You’ll need to take all of the above with you to the race - even if it looks dry when you leave home. At the race the Race Organiser (RO) will make a decision as to what you need to take with you. When you know what kit you must take with you, you then have to make a decision as to what to wear and what to pack. If like most fell runners, you'll be pondering this right up to the start!

Most fell runners stash all their kit they’re not wearing into a ‘bumbag’ but some use a hydration sack (small rucksack designed to carry minimal gear and a water bladder).

Sometimes you’ll carry nothing at all, your compass and map if you need them, can go in a pocket.


Perhaps the most important piece of equipment are the shoes you wear. Pictured below are the Inov-8 X-Talons. The main characteristics of a good 'fell' shoe:


The grip is provided by widely spaced studs - these clog up with mud less than shoes with treads or closely grouped studs.

There is less mid-sole so they have less cushioning but your feet are in closer contact with the ground for a better feel of the terrain underneath.

The shoe fits the shape of your foot more snugly so your feet do not move around inside the shoes, giving you better control when traversing and descending.

Choosing waterproof tops

The governing body for all the races within this website (WFRA) states:

“Adequate whole body cover, e.g. windproof or waterproof top and legging to give protection against the effects of wind chill, hat and gloves to protect you against hypothermia or heat exhaustion/ dehydration in the severest conditions likely on the day.”

No where is it stated that it needs be made from breathable fabric like Gore-Tex/Event etc. Something cheap is fine

It is perhaps best to take both a windproof top and a waterproof top to the races. Windproof tops like those made from ‘quantum pertex’ can be folded up to fit in the palm of your hand. This kind of top is ideal - it will keep you warm in a chilly wind – but it’s not a lot of good if it’s raining hard.


For very wet conditions you'll need a waterproof. There isn't a lot of point using an expensive Gore-tex winter walking waterproof for a fell race. For those that have run on the hills in bad weather, you will know that there is no garment that will keep you dry as when you sweat the moisture will just end up getting you wet from the inside. So called breathable fabrics do cut down on moisture trapped inside but for most runners they make little difference when running hard in a race.The purpose of a shell type windproof garment is to cut down on wind chill - It’s all about being as comfortable as you can when wet.

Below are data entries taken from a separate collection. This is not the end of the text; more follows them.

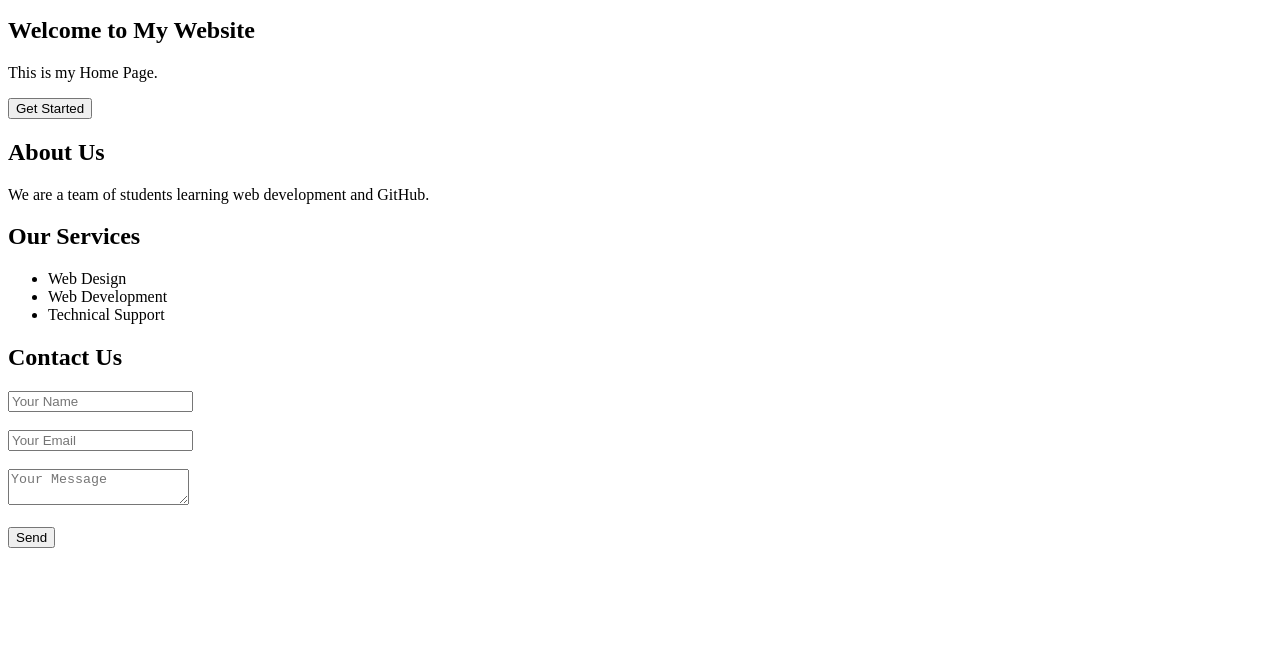
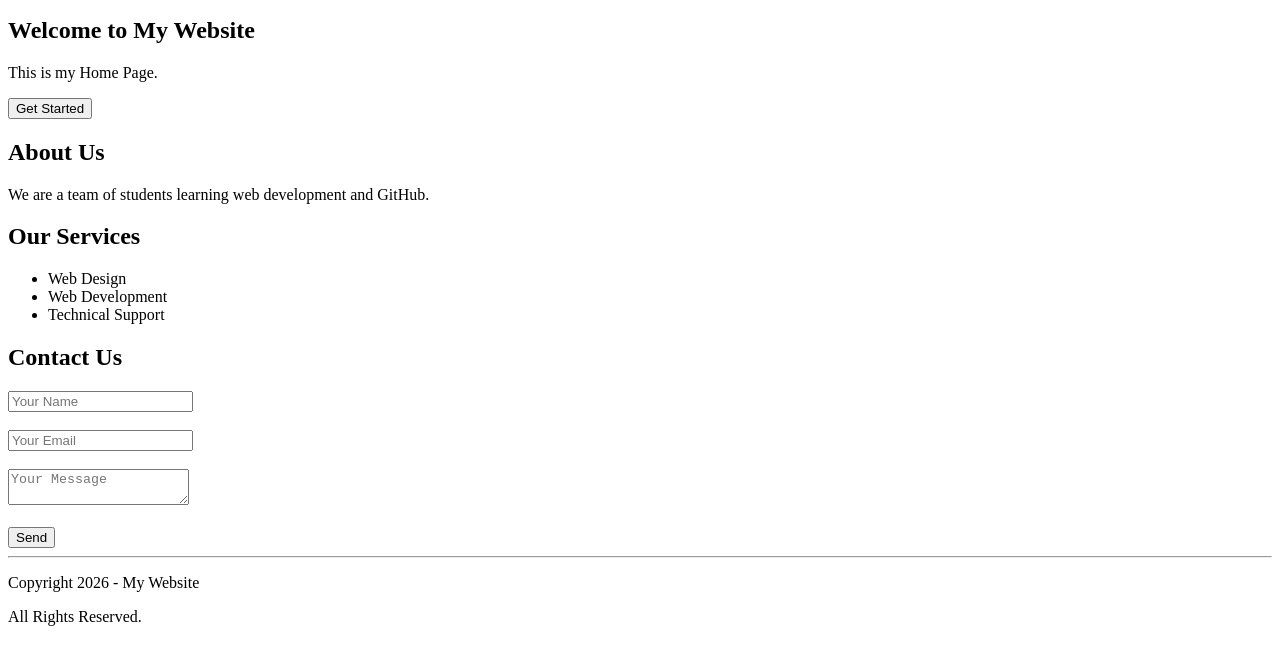
Before and after one commit to omaralawawdeh2/first-repo-fall, a plain HTML site: page index.html in a window 1280 px wide. Shown: the part 101-766 px from the top of the page. Drawn offline with Linux system fonts and the light colour scheme.

Commit message:
Add Footer Section

```diff
--- a/index.html
+++ b/index.html
@@ -51,6 +51,12 @@
     </section>
 
 
+    <footer>
+        <hr>
+        <p>Copyright 2026 - My Website</p>
+        <p>All Rights Reserved.</p>
+    </footer>
+
 </body>
 
 </html>
```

Don’t be fooled into thinking that for a short fell race like Craig Yr Allt you won’t need the full kit. The RO may demand it if the weather is bad and you may well end up being glad you wore it! It’s very easy to become hypothermic if you need to slow down or walk for some reason. Hypothermia kills more people in the hills than anything else.